A delightful happenstance came my way in Australia recently. My company builds and runs prisons under contract to various governments. I was visiting a new prison we are building in New South Wales, near a town called Grafton on the Clarence River. Whilst touring this new and rather wonderful facility, I was stopped by the project manager. He asked if I were aware of the connection between Grafton and my grandfather, Sir Winston Churchill.
I confessed I was not aware of any, so he took me down to the River Clarence, and showed me the broken hulk of a ship called Induna. She was the coaster that transported young Winston Churchill from Lourenço Marques, Portuguese East Africa (now Maputo, Mozambique) to Durban, South Africa after his dramatic escape from the Boers in December 1899.

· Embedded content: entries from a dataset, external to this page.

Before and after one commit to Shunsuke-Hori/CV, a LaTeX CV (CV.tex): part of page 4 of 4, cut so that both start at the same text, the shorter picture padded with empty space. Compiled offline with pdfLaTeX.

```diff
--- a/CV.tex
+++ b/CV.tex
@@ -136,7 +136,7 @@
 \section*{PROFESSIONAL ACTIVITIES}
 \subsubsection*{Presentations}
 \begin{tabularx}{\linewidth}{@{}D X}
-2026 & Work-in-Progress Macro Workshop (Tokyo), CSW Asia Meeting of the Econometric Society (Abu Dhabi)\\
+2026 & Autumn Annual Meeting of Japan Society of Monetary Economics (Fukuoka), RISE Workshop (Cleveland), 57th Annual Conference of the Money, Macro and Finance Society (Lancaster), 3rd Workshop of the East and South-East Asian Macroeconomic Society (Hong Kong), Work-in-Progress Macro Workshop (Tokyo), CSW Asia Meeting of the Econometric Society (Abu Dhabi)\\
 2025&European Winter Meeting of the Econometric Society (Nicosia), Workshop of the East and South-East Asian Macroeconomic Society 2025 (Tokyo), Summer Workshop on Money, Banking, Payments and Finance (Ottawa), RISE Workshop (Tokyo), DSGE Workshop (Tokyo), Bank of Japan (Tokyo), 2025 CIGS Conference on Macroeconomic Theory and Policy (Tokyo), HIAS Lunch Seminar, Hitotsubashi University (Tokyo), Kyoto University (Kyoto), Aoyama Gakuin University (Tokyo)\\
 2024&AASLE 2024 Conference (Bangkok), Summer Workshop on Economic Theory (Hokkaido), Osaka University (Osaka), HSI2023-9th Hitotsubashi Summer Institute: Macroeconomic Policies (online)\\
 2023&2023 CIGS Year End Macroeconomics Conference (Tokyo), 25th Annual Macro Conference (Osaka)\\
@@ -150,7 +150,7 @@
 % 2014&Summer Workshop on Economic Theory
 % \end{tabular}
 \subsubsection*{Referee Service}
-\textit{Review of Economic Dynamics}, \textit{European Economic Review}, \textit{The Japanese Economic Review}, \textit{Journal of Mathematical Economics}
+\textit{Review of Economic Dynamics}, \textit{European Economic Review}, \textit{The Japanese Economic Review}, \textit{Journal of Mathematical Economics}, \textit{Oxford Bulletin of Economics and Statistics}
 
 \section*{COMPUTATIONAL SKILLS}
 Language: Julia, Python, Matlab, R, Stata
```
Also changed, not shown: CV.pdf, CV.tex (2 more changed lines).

Whether the product was profound or simple, like his vast correspondence, even his first iteration was close to the mark. Grace Hamblin, a longtime secretary, recalled: “His dictation wasn't difficult because it was very, very slow and he weighed his words. As one knows he had a tremendous command of the English language, but he didn't use it loosely. He considered very carefully what he was going to say.”